Upstairs, one room was laid out as a lady’s bedroom, complete with dressing table, and a gown and underwear laid out on the bed.
Next to that was another parlour – this one much more richly decorated, with afternoon tea waiting and, when we were there, a volunteer playing on the harpsicord!
On the second floor, one room was set out as a gentleman’s bedroom. This had much darker furnishings, and no frills.
The last part of the tour was right down at the bottom of the house, in the cellars and kitchens, but I am going to do a separate post on servants’ quarters and service rooms. The differences in the staircases was interesting, though. The bottom two photos below were taken using the same camera in a similar position for each staricase, looking down through the middle. The servants’ stairs feel little different to the stairs in a modern house, and are not as steep as some I’ve come across in stately homes. However the staircase used by the owners, as well as being carpeted and having decorated walls and fancier bannisters, has wider and shallower steps – the whole staircase taking up much more space in the house.

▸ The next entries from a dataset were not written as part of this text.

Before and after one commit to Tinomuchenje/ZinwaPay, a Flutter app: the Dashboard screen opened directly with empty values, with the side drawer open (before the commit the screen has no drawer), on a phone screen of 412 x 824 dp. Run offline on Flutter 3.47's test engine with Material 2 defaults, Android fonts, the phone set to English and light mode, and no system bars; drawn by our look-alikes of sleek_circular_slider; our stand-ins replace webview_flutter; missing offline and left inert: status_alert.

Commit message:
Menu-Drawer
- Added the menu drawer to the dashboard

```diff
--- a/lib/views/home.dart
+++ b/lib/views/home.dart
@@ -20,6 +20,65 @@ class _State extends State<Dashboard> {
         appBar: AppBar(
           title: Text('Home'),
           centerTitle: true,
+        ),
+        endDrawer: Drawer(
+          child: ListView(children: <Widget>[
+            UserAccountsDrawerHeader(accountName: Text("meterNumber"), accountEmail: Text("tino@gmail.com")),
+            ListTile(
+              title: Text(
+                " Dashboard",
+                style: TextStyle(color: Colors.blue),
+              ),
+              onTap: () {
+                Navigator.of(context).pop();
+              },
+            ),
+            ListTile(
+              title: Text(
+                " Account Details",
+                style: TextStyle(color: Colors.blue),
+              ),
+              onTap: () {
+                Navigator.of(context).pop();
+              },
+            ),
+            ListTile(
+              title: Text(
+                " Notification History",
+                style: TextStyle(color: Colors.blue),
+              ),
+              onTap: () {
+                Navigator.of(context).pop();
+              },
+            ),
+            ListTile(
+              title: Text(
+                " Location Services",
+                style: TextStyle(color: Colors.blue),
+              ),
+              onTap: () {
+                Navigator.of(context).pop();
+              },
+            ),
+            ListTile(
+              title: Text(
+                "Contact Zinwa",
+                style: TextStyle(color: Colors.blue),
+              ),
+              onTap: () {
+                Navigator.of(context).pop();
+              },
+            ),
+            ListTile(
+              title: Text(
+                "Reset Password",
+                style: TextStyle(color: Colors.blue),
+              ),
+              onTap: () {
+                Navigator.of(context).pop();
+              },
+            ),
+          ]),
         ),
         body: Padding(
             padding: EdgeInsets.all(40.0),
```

I thoroughly enjoyed my visit, particlularly the way the house almost looked lived in. The ticket will get you in again any time in the following year, so even better value if you can visit again. No. 1 Royal Crescent is run by the Bath Preservation Trust (a charity), which also runs the Museum of Architecture and the Herschel Museum of Astronomy. Both of those are on my list for future visits!